Data listing:
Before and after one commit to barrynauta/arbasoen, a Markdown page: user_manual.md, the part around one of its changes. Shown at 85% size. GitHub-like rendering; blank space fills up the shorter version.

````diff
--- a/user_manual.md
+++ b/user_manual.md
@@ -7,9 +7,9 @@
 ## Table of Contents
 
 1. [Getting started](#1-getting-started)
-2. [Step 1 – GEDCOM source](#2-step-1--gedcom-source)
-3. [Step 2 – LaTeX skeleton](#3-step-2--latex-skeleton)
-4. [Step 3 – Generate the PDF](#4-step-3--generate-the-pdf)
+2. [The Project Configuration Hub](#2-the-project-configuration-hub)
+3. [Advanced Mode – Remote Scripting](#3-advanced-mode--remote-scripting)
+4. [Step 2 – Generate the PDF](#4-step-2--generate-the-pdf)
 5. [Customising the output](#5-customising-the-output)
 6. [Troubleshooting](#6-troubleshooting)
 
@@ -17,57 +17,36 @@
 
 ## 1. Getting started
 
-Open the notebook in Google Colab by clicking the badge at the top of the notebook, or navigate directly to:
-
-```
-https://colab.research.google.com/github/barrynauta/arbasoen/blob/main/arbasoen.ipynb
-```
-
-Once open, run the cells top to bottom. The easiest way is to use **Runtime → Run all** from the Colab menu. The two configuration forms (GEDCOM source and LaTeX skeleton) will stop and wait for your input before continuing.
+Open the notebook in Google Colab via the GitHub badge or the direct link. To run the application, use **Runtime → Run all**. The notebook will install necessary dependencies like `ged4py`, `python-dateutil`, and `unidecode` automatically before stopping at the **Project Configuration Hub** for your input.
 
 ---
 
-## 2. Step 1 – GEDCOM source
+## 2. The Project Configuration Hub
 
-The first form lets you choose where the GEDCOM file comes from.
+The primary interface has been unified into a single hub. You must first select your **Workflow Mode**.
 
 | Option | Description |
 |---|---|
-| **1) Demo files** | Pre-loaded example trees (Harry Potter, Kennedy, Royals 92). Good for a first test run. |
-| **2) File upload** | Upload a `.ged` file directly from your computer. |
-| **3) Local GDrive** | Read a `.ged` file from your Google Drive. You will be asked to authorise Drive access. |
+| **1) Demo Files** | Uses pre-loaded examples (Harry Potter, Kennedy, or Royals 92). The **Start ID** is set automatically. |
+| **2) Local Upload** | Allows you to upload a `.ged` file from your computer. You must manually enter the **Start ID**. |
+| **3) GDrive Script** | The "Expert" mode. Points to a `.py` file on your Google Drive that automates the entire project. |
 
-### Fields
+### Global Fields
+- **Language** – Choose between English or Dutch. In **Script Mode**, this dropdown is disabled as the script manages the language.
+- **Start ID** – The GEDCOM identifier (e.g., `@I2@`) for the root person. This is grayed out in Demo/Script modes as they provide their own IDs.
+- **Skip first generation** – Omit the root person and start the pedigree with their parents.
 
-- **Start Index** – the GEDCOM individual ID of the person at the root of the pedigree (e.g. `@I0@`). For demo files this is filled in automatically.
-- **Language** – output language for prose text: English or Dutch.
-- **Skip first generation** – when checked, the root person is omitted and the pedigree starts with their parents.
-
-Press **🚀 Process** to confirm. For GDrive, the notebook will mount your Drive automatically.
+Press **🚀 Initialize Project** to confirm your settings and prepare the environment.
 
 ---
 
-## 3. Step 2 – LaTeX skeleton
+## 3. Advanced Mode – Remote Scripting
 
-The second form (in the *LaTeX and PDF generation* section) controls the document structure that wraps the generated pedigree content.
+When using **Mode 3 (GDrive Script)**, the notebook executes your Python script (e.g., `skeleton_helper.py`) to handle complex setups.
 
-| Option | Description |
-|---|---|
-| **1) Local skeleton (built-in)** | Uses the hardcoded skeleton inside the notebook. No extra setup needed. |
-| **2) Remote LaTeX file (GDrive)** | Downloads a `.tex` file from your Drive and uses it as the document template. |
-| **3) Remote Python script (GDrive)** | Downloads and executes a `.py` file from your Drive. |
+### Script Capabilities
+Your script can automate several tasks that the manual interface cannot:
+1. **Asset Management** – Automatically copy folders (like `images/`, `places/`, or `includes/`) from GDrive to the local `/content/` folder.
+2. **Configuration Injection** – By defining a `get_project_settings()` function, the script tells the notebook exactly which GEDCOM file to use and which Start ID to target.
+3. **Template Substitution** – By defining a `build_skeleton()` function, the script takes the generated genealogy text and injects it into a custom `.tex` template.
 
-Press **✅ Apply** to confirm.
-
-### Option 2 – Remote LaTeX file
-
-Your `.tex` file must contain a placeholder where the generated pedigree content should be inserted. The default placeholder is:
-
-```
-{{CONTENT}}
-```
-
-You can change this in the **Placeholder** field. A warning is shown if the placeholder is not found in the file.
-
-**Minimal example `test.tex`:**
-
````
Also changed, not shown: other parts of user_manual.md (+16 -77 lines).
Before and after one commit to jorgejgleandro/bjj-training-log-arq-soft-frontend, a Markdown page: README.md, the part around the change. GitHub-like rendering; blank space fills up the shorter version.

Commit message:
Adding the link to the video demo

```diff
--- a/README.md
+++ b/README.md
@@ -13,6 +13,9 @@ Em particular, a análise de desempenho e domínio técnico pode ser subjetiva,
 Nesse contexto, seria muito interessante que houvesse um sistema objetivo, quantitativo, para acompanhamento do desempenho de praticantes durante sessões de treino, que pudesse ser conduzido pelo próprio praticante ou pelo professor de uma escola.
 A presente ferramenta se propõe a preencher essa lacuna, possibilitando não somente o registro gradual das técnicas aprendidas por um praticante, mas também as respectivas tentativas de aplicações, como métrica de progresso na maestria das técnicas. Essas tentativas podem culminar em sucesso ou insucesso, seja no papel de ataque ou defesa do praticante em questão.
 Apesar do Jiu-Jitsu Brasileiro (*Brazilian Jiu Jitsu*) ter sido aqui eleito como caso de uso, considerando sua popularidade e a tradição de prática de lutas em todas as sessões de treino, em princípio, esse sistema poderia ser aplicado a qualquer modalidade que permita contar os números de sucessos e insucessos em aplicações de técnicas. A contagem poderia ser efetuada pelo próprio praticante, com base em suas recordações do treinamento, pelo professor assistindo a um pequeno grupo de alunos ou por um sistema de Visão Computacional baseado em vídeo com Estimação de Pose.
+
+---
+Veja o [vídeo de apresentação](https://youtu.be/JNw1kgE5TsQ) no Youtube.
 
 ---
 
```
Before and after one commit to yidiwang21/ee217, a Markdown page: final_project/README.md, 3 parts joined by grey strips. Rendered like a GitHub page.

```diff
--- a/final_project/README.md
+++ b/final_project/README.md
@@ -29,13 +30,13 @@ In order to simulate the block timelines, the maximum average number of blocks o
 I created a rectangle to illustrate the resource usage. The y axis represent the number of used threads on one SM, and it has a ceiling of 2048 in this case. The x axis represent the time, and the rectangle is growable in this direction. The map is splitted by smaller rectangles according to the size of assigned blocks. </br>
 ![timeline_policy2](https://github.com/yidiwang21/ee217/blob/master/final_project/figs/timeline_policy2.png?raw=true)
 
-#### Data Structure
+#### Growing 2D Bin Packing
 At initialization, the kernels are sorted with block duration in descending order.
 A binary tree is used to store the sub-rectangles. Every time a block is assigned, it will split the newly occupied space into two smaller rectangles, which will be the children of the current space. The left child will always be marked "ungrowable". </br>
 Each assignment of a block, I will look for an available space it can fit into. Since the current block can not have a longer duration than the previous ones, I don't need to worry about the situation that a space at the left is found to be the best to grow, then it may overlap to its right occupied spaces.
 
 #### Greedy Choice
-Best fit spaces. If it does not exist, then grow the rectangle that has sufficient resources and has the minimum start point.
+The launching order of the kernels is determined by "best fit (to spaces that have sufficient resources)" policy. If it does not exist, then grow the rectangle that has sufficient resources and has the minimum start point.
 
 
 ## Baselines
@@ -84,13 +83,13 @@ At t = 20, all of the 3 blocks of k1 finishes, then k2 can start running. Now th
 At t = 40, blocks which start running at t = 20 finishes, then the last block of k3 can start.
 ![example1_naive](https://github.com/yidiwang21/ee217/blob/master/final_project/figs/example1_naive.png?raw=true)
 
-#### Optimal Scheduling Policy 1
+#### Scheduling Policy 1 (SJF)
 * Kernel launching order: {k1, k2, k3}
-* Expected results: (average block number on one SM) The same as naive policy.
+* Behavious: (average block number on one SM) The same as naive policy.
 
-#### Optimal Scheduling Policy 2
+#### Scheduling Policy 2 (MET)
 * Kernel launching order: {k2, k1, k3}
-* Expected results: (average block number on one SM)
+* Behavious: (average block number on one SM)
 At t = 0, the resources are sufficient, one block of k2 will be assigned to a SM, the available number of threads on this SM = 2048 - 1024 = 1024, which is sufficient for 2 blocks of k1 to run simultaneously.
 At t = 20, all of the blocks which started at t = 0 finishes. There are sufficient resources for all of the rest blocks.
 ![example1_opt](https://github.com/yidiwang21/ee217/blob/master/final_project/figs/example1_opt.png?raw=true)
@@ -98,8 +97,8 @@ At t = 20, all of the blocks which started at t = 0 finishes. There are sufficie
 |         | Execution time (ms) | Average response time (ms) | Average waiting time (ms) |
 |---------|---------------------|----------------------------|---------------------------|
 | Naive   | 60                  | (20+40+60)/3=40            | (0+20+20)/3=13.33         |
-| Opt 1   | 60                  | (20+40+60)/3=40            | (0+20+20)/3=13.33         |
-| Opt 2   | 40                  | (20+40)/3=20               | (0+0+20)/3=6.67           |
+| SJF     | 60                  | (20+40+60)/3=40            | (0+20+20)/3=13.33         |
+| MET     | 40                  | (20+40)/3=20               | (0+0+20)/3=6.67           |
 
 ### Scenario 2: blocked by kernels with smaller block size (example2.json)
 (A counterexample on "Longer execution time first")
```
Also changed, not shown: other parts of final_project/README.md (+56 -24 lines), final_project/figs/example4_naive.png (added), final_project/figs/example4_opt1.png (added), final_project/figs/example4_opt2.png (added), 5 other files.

Prompt:
Return every line of the listing above where "input" appears.

Output for this task:
-Once open, run the cells top to bottom. The easiest way is to use **Runtime → Run all** from the Colab menu. The two configuration forms (GEDCOM source and LaTeX skeleton) will stop and wait for your input before continuing.
+Open the notebook in Google Colab via the GitHub badge or the direct link. To run the application, use **Runtime → Run all**. The notebook will install necessary dependencies like `ged4py`, `python-dateutil`, and `unidecode` automatically before stopping at the **Project Configuration Hub** for your input.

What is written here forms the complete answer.